The World Meteorological Organization (WMO) has confirmed the record-breaking 38 C temperature reported in Verkhoyansk, Russia last year.
“This new Arctic record is one of a series of observations reported to the WMO Archive of Weather and Climate Extremes that sound the alarm bells about our changing climate,” Petteri Taalas, the World Meteorological Organization Secretary-General, said in a news release on Tuesday.
The 38 C reading in the town of Verkhoyansk, located above the Arctic Circle in the Republic of Sakha (Yakutia) in Russia’s eastern Siberian region, was reported on June 20, 2020 and was part of a heatwave in the region.
“The temperature, more befitting the Mediterranean than the Arctic, was measured at a meteorological observing station during an exceptional and prolonged Siberian heatwave,” the WMO said.

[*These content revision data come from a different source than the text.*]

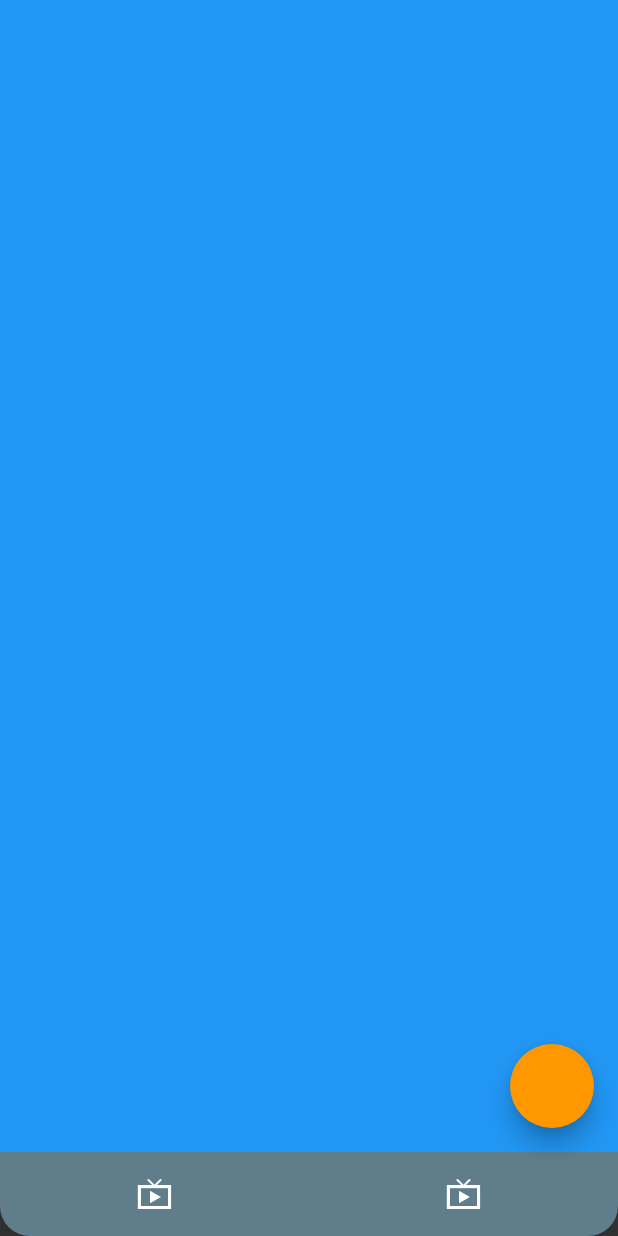
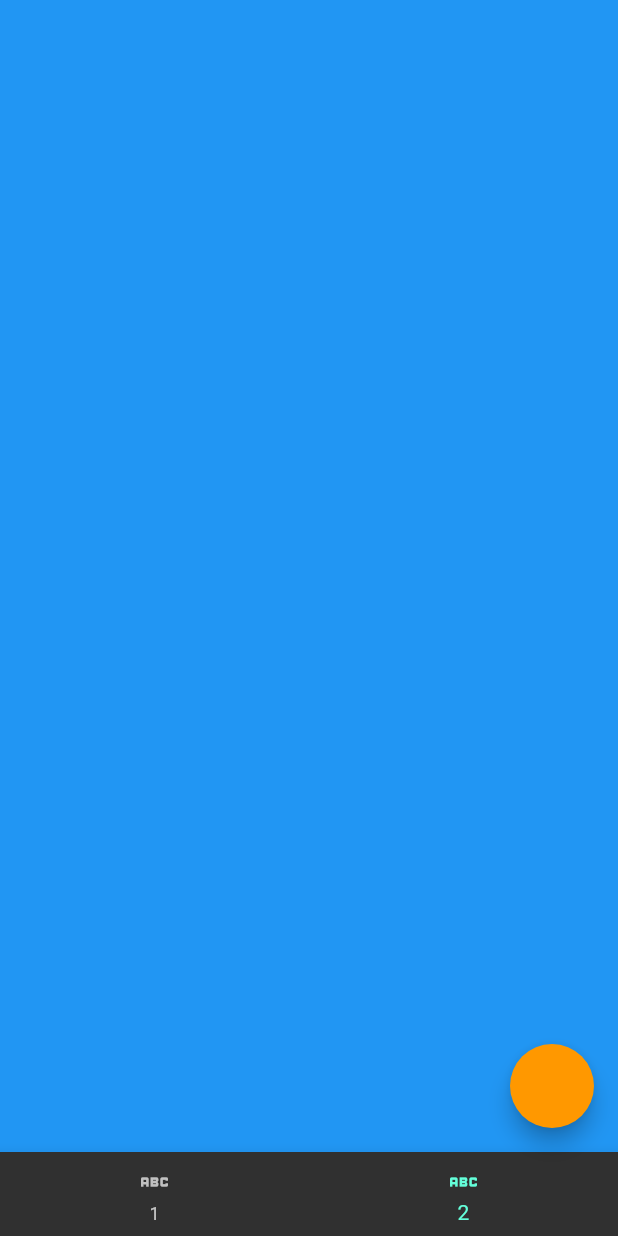
Before and after one commit to franciscoestebanfigueroa/noticias, a Flutter app: the screen it shows after launch, on a phone screen of 412 x 824 dp. Run offline on Flutter 3.47's test engine with Material 2 defaults, Android fonts, the phone set to English and light mode, and no system bars.

Commit message:
navigator bar

```diff
--- a/lib/screens/custom_navigator_bar.dart
+++ b/lib/screens/custom_navigator_bar.dart
@@ -5,21 +5,12 @@ class CustomNavigatorBar extends StatelessWidget {
 
   @override
   Widget build(BuildContext context) {
-    return ClipRRect(
-      borderRadius: BorderRadius.only(
-          bottomRight: Radius.circular(20), bottomLeft: Radius.circular(20)),
-      child: Container(
-        color: Colors.blueGrey,
-        height: kBottomNavigationBarHeight,
-        width: double.infinity,
-        child: Row(
-          mainAxisAlignment: MainAxisAlignment.spaceAround,
-          children: [
-            IconButton(onPressed: () {}, icon: const Icon(Icons.live_tv_sharp)),
-            IconButton(onPressed: () {}, icon: const Icon(Icons.live_tv_sharp))
-          ],
-        ),
-      ),
+    return BottomNavigationBar(
+      currentIndex: 1,
+      items: [
+        BottomNavigationBarItem(label: '1', icon: Icon(Icons.abc)),
+        BottomNavigationBarItem(label: '2', icon: Icon(Icons.abc)),
+      ],
     );
   }
 }
```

“Average temperatures over Arctic Siberia reached as high as 10 °C above normal for much of summer last year, fuelling devastating fires, driving massive sea ice loss and playing a major role in 2020 being one of the three warmest years on record.”
The hottest previous air temperature recorded by the Verkhoyansk meteorological station prior to June 20, 2020, was 37.3 degrees C on July 25, 1988.
The Verkhoyansk station has provided air temperature measures since 1885.
“Fundamentally, this investigation highlights the increasing temperatures occurring for a climatically important region of the world,” Professor Randall Cerveny, Rapporteur of Climate and Weather Extremes for WMO, said.
The WMO’s World Weather & Climate Extremes Archive logs a slew of different data including things like highest and lowest temperatures, heaviest hailstones and maximum wind gusts.
Temperature extremes for the Antarctic region (at or south of 60 degrees south) have been listed since 2007.
But the drastic warming trends in the Arctic have prompted the WMO to create a new category for the World Weather & Climate Extremes Archive called “highest recorded temperature at or north of 66.5⁰, the Arctic Circle” so both polar regions are now represented.
“Through continued monitoring and assessment of temperature extremes, we can remain knowledgeable about the changes occurring in this critical region of the world, the polar Arctic,” the WMO said.
“It highlights the need for sustaining long-term observations which provide us benchmarks of the state of the climate system.”
Write to Eilís Quinn at eilis.quinn(at)cbc.ca
Related stories from around the North:
Finland: Temperatures headed toward -40C in Finnish Lapland, Yle News
Russia: What is happening with Arctic weather? Moscow wants to know, The Independent Barents Observer